The criminal defamation trial of Harare mayor, Muchadeyi Masunda and eight councillors has again been moved to June 22 with the consent of both the state and defence teams.
The defence team also agreed with the state that the matter proceeds to trial even when the High Court has not responded to their application challenging the legality of the accused’s placement on remand.
The mayor and his team are on a $20 bail each.
Masunda and the eight councillors are being charged with criminal defamation following the exposure of improper land deals in The Standard newspaper whose source the state charges is a document that the council officials allegedly leaked to the newspaper.
The 54-page report named Local Government Minister Ignatius Chombo, flamboyant business magnate Philip Chiyangwa and other senior council officials as having illegally grabbed council land.
The case took a twist when Chiyangwa quickly reported the council probe team to the police after local and international media carried stories exposing the alleged unscrupulous deals.
Five journalists have been roped in the case after they were summoned to testify against the mayor.
Vincent Kahiya, the editor-in-chief of the Zimbabwe Independent Group of newspapers that publishes The Standard and Nevanji Madanhire, Editor of the Standard are, together with reporters Feluna Nleya, Jennifer Dube and freelance journalist Stanley Gama, expected in the dock in June.
Acting Mayor Charity Bango made a counter report to the police, asking them to investigate Chiyangwa and Chombo on the findings of the council probe team that found them guilty of massive land theft.
Up to now no investigations have commenced. A policeman tasked with investigating the case told NewsDay at the courthouse on Wednesday that police were finding it difficult to kick-start investigations because the council case appeared to be vague.
Detective Inspector Elliot Muchada said what made the issue more curious was the fact that although it is the mayor who appears to be the complainant, Mayor Masunda himself seemed detached from the case. Muchada said it appeared council wanted to push the case whenever Masunda was out of the country and growing cold feet upon his return.

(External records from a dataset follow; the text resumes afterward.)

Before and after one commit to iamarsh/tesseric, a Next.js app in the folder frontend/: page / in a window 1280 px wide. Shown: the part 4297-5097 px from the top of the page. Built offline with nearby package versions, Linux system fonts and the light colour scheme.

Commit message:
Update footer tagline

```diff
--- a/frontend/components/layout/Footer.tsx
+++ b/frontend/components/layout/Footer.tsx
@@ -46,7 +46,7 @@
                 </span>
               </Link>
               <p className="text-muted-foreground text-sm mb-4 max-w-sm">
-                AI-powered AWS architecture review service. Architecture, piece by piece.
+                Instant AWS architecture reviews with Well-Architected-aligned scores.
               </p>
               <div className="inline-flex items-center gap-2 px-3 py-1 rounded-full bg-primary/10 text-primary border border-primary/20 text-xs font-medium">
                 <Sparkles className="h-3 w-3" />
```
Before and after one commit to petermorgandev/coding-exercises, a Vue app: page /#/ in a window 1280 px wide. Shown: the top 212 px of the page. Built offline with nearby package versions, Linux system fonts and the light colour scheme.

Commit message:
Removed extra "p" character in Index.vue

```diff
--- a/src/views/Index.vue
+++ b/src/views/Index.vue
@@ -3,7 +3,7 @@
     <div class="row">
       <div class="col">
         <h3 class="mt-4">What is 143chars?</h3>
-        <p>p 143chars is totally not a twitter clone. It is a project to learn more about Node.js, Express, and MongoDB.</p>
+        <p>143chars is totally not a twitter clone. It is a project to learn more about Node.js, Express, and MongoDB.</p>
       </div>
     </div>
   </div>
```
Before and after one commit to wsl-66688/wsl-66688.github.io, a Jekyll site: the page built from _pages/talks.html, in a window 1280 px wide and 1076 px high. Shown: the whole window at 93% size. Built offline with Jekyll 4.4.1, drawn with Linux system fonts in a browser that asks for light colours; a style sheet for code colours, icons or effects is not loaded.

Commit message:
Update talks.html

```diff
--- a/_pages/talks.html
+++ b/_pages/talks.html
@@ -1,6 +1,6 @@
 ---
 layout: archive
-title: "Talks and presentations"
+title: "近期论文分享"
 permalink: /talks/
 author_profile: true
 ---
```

The police officer also said the 54-page document provided as evidence by council was too broad and police need to have it trimmed and specific issues linking the accused persons brought to the fore.
The damning report compiled by the council team recommended that Chiyangwa and Chombo together with other implicated personnel be arrested and have the land confiscated.
The lackadaisical approach that the police were apparently treating the case has raised fears by the council and the MDC-T party that the report might be swept under the carpet.
Last month, Prime Minister Morgan Tsvangirai said he had taken the matter up with President Robert Mugabe – signalling how politically sensitive the case had become. The PM warned that heads would roll if anybody was found on the wrong side of the law.
But, given the apparent powerlessness that Tsvangirai has shown in the inclusive government, chances of him getting Chiyangwa (Mugabe’s nephew) and Chombo (Mugabe’s close confidante, friend and homeboy) nailed are very remote.